= Beginning of Section =
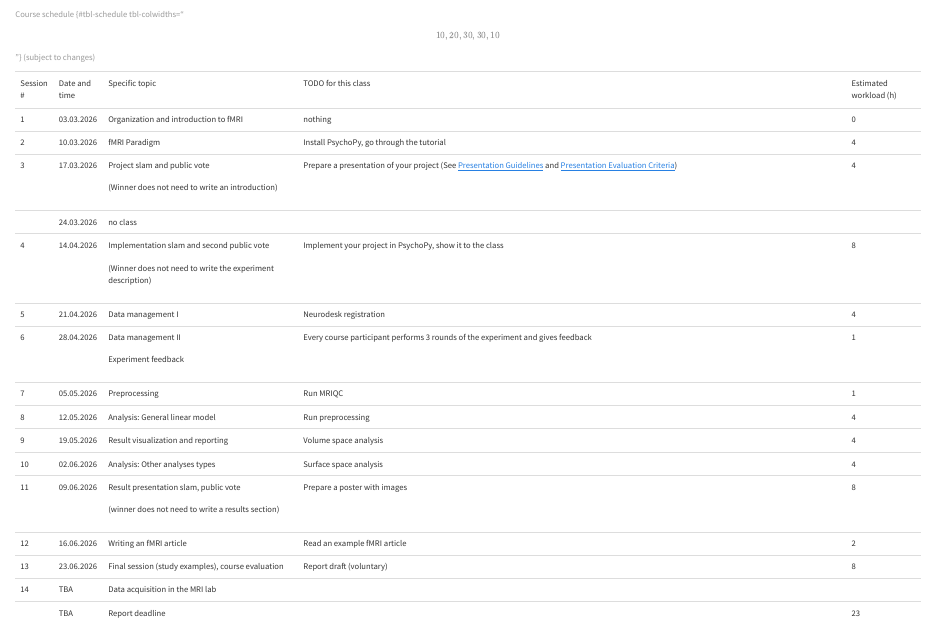
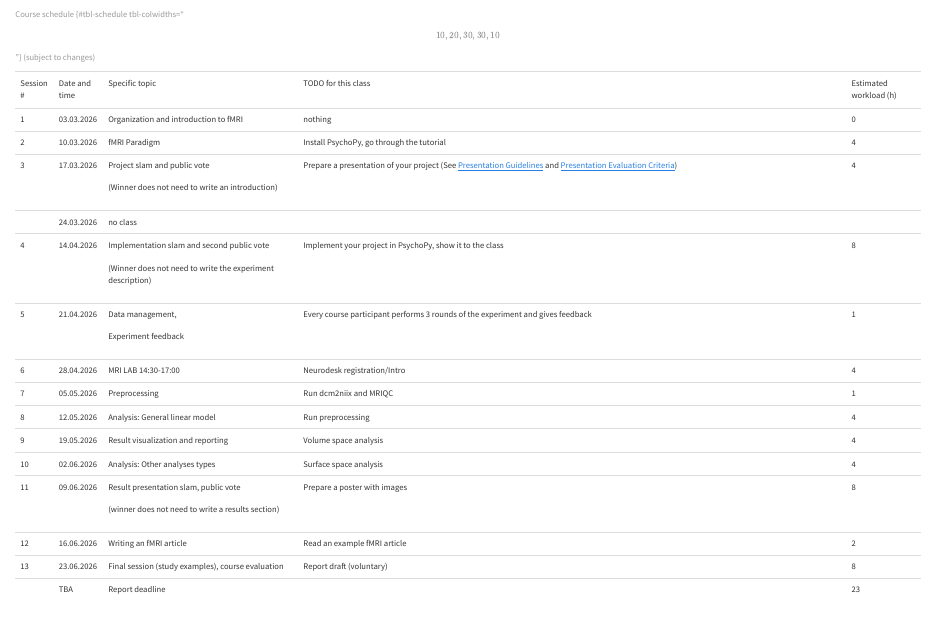
Before and after one commit to natalia-zaretskaya/advanced-neuroimaging, a Quarto document (schedule.qmd): the page in a window 1100 px wide, from its top. Rendered offline with R 4.5, knitr and Pandoc in place of Quarto, with nearby package versions.

Commit message:
schedule update

```diff
--- a/schedule.qmd
+++ b/schedule.qmd
@@ -16,13 +16,13 @@
 |            |               |                                                            |                                                                                                                                                                           |                        |
 |            |               | (Winner does not need to write the experiment description) |                                                                                                                                                                           |                        |
 +------------+---------------+------------------------------------------------------------+---------------------------------------------------------------------------------------------------------------------------------------------------------------------------+------------------------+
-| 5          | 21.04.2026    | Data management I                                          | Neurodesk registration                                                                                                                                                    | 4                      |
-+------------+---------------+------------------------------------------------------------+---------------------------------------------------------------------------------------------------------------------------------------------------------------------------+------------------------+
-| 6          | 28.04.2026    | Data management II                                         | Every course participant performs 3 rounds of the experiment and gives feedback                                                                                           | 1                      |
+| 5          | 21.04.2026    | Data management,                                           | Every course participant performs 3 rounds of the experiment and gives feedback                                                                                           | 1                      |
 |            |               |                                                            |                                                                                                                                                                           |                        |
 |            |               | Experiment feedback                                        |                                                                                                                                                                           |                        |
 +------------+---------------+------------------------------------------------------------+---------------------------------------------------------------------------------------------------------------------------------------------------------------------------+------------------------+
-| 7          | 05.05.2026    | Preprocessing                                              | Run MRIQC                                                                                                                                                                 | 1                      |
+| 6          | 28.04.2026    | MRI LAB 14:30-17:00                                        | Neurodesk registration/Intro                                                                                                                                              | 4                      |
++------------+---------------+------------------------------------------------------------+---------------------------------------------------------------------------------------------------------------------------------------------------------------------------+------------------------+
+| 7          | 05.05.2026    | Preprocessing                                              | Run dcm2niix and MRIQC                                                                                                                                                    | 1                      |
 +------------+---------------+------------------------------------------------------------+---------------------------------------------------------------------------------------------------------------------------------------------------------------------------+------------------------+
 | 8          | 12.05.2026    | Analysis: General linear model                             | Run preprocessing                                                                                                                                                         | 4                      |
 +------------+---------------+------------------------------------------------------------+---------------------------------------------------------------------------------------------------------------------------------------------------------------------------+------------------------+
@@ -38,8 +38,6 @@
 +------------+---------------+------------------------------------------------------------+---------------------------------------------------------------------------------------------------------------------------------------------------------------------------+------------------------+
 | 13         | 23.06.2026    | Final session (study examples), course evaluation          | Report draft (voluntary)                                                                                                                                                  | 8                      |
 +------------+---------------+------------------------------------------------------------+---------------------------------------------------------------------------------------------------------------------------------------------------------------------------+------------------------+
-| 14         | TBA           | Data acquisition in the MRI lab                            |                                                                                                                                                                           |                        |
-+------------+---------------+------------------------------------------------------------+---------------------------------------------------------------------------------------------------------------------------------------------------------------------------+------------------------+
 |            | TBA           | Report deadline                                            |                                                                                                                                                                           | 23                     |
 +------------+---------------+------------------------------------------------------------+---------------------------------------------------------------------------------------------------------------------------------------------------------------------------+------------------------+
 
```
Also changed, not shown: schedule_doctoral.qmd (+4 -6 lines), docs/search.json, index.qmd (line endings or trailing spaces), logo/trash/logo.html, overview.qmd (line endings or trailing spaces), poster-feedback.qmd (line endings or trailing spaces), restingstate.qmd (line endings or trailing spaces), science-slam.qmd (line endings or trailing spaces), slide-analysis-steps.qmd (line endings or trailing spaces), slide-software.qmd (line endings or trailing spaces), slide.qmd (line endings or trailing spaces), 4 other files.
= End of Section =
> **What you need to do**
Copy each line above exactly. Images do not belong in the copy.

> **Response area**
Before and after one commit to natalia-zaretskaya/advanced-neuroimaging, a Quarto document (schedule.qmd): the page in a window 1100 px wide, from its top. Rendered offline with R 4.5, knitr and Pandoc in place of Quarto, with nearby package versions.

Commit message:
schedule update

```diff
--- a/schedule.qmd
+++ b/schedule.qmd
@@ -16,13 +16,13 @@
 |            |               |                                                            |                                                                                                                                                                           |                        |
 |            |               | (Winner does not need to write the experiment description) |                                                                                                                                                                           |                        |
 +------------+---------------+------------------------------------------------------------+---------------------------------------------------------------------------------------------------------------------------------------------------------------------------+------------------------+
-| 5          | 21.04.2026    | Data management I                                          | Neurodesk registration                                                                                                                                                    | 4                      |
-+------------+---------------+------------------------------------------------------------+---------------------------------------------------------------------------------------------------------------------------------------------------------------------------+------------------------+
-| 6          | 28.04.2026    | Data management II                                         | Every course participant performs 3 rounds of the experiment and gives feedback                                                                                           | 1                      |
+| 5          | 21.04.2026    | Data management,                                           | Every course participant performs 3 rounds of the experiment and gives feedback                                                                                           | 1                      |
 |            |               |                                                            |                                                                                                                                                                           |                        |
 |            |               | Experiment feedback                                        |                                                                                                                                                                           |                        |
 +------------+---------------+------------------------------------------------------------+---------------------------------------------------------------------------------------------------------------------------------------------------------------------------+------------------------+
-| 7          | 05.05.2026    | Preprocessing                                              | Run MRIQC                                                                                                                                                                 | 1                      |
+| 6          | 28.04.2026    | MRI LAB 14:30-17:00                                        | Neurodesk registration/Intro                                                                                                                                              | 4                      |
++------------+---------------+------------------------------------------------------------+---------------------------------------------------------------------------------------------------------------------------------------------------------------------------+------------------------+
+| 7          | 05.05.2026    | Preprocessing                                              | Run dcm2niix and MRIQC                                                                                                                                                    | 1                      |
 +------------+---------------+------------------------------------------------------------+---------------------------------------------------------------------------------------------------------------------------------------------------------------------------+------------------------+
 | 8          | 12.05.2026    | Analysis: General linear model                             | Run preprocessing                                                                                                                                                         | 4                      |
 +------------+---------------+------------------------------------------------------------+---------------------------------------------------------------------------------------------------------------------------------------------------------------------------+------------------------+
@@ -38,8 +38,6 @@
 +------------+---------------+------------------------------------------------------------+---------------------------------------------------------------------------------------------------------------------------------------------------------------------------+------------------------+
 | 13         | 23.06.2026    | Final session (study examples), course evaluation          | Report draft (voluntary)                                                                                                                                                  | 8                      |
 +------------+---------------+------------------------------------------------------------+---------------------------------------------------------------------------------------------------------------------------------------------------------------------------+------------------------+
-| 14         | TBA           | Data acquisition in the MRI lab                            |                                                                                                                                                                           |                        |
-+------------+---------------+------------------------------------------------------------+---------------------------------------------------------------------------------------------------------------------------------------------------------------------------+------------------------+
 |            | TBA           | Report deadline                                            |                                                                                                                                                                           | 23                     |
 +------------+---------------+------------------------------------------------------------+---------------------------------------------------------------------------------------------------------------------------------------------------------------------------+------------------------+
 
```
Also changed, not shown: schedule_doctoral.qmd (+4 -6 lines), docs/search.json, index.qmd (line endings or trailing spaces), logo/trash/logo.html, overview.qmd (line endings or trailing spaces), poster-feedback.qmd (line endings or trailing spaces), restingstate.qmd (line endings or trailing spaces), science-slam.qmd (line endings or trailing spaces), slide-analysis-steps.qmd (line endings or trailing spaces), slide-software.qmd (line endings or trailing spaces), slide.qmd (line endings or trailing spaces), 4 other files.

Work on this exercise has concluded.